Participation and Inclusion

Creating change from the bottom-up is the leading framework of the Video for Change approach, which usually focuses on the needs of the communities and movements the initiative seeks to support.

People may find new possibilities and identities for themselves and their communities and movements within a Video for Change initiative. They may also find spaces in which they can challenge views and ideologies; laws, institutions and practices; and other realities that limit their opportunities, options or ability to express themselves too.

But they can only do so if there are opportunities for them to meaningfully participate in decisions that affect them and in activities that build their capacities.

A Video for Change initiative can encourage positive empowerment if it:

  • gives those most affected an opportunity to ask questions, give advice or exercise authority over decision-making
  • has a core group of stakeholders who are conscious of building avenues for individual and community self-empowerment, and ensures that leadership and responsibilities are shared.

What Do We Mean By Participation?

Participation means involvement in a process. In the context of Video for Change, participatory methods increase contributions from affected communities and key stakeholders such as community organisations, local governments and private enterprises in decision-making and design processes.

However, participation requires more than just encouraging diversity. It is also important to commit to inclusive practices in both creative input and decision-making. This creates actual community buy-in to an initiative and will lead to better, more sustainable initiative outcomes.

An inclusive initiative:

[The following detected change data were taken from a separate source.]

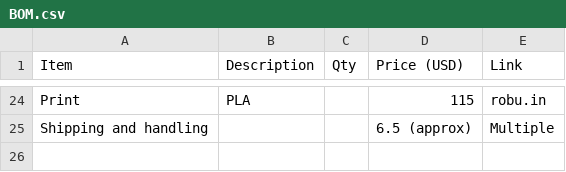
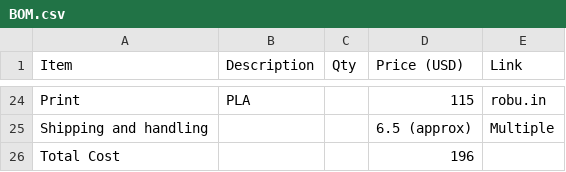
Before and after one commit to vd-sh/luminator, a CSV file: BOM.csv, drawn as a sheet; only a part is shown, gaps mark what is left out; the diff names each change by its address in the sheet, - before the commit and + after, or states it on an @@ line.

Commit message:
Add total cost to BOM.csv

```diff
--- a/BOM.csv
+++ b/BOM.csv
+row 26: Total Cost |  |  | 196
```
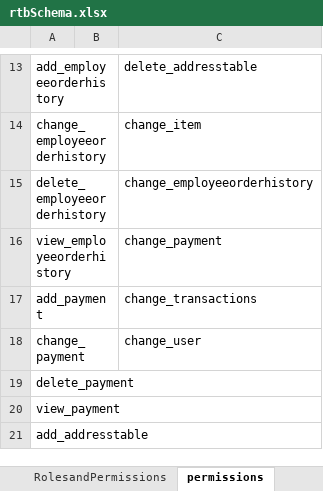
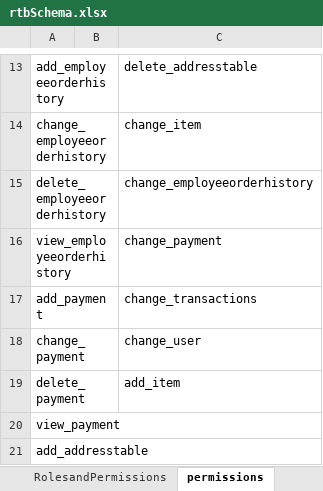
Before and after one commit to Atebal/FoodDeliverySystem, an Excel workbook: ProjectSchema/rtbSchema.xlsx, sheet permissions, drawn as a sheet; only a part is shown, gaps mark what is left out; values as stored, in another font and other column widths than the file's, no borders; the diff names each change by its address in the sheet, - before the commit and + after, or states it on an @@ line.

Commit message:
add,remove permissions in group, comment the code to add user to the group

```diff
--- a/ProjectSchema/rtbSchema.xlsx (sheet permissions)
+++ b/ProjectSchema/rtbSchema.xlsx (sheet permissions)
-C19: (empty)
+C19: add_item
```
Also changed, not shown: 2 other files.
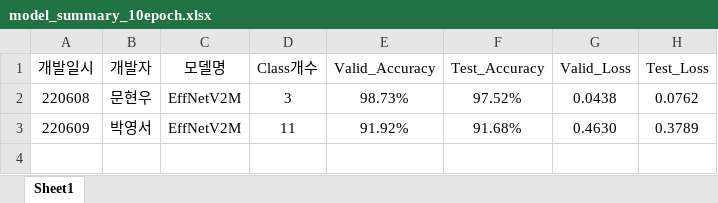
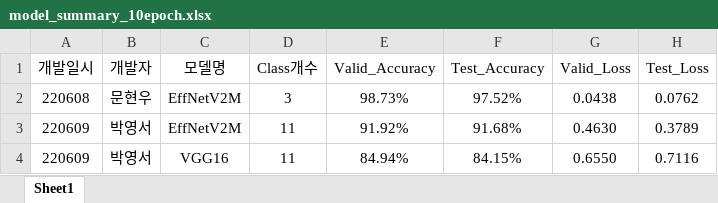
Before and after one commit to SpringCat9/AI_project, an Excel workbook: model_summary_10epoch.xlsx, sheet Sheet1, drawn as a sheet; values as stored, in another font and other column widths than the file's, no borders; the diff names each change by its address in the sheet, - before the commit and + after, or states it on an @@ line.

Commit message:
VGG16_class 11개 추가_test acc 84.15%

```diff
--- a/model_summary_10epoch.xlsx (sheet Sheet1)
+++ b/model_summary_10epoch.xlsx (sheet Sheet1)
+row 4: 220609 | 박영서 | VGG16 | 11 | 84.94% | 84.15% | 0.6550 | 0.7116
```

  • encourages shared learning and different forms of knowledge
  • values co-creation
  • builds capacity of a community over time
  • understands barriers to participation in the context it operates, e.g. gender or race
  • promotes long-term sustainability of the community.

Effective participation takes time, but limitations on your finances, time or other resources may restrict your ability to enable as much participation as you would wish.

As part of your planning process, consider how participatory methods will best contribute to the initiative’s goals. Think of resourcing creatively to increase levels of participation, such as using already available resources (for example video tools that are already in the hands of community participants), and investing time in community goodwill.

Working With Communities

Video for Change envisions people co-producing knowledge together, which can lead to taking action together.

Participatory methods are therefore an effective way to engage and develop ownership, engagement, and democratic practice for groups that are historically marginalised or excluded. These include indigenous groups, ethnic minorities, poor people, the disabled, women, the elderly, disadvantaged youth, or people from sexual and gender minorities.

Thoroughly understanding a community’s context is crucial before working with that community. This means reflecting on whether your activities increase inclusiveness for those people, groups or communities the Video for Change initiative seeks to support, or whether they are in fact exclusionary and may disempower them.

If done well, participatory activities foster trust and understanding, and support connections among people, across issues and over time. This impact story of a participatory video process with widows in Ghana illustrates this beautifully.

Impact Story: Pakorpa Susangho

Title: Pakorpa Susangho (Widow’s Cry)

Location: Ghana, West-Africa.

Issue: Widows fight land corruption in Ghana through a participatory video project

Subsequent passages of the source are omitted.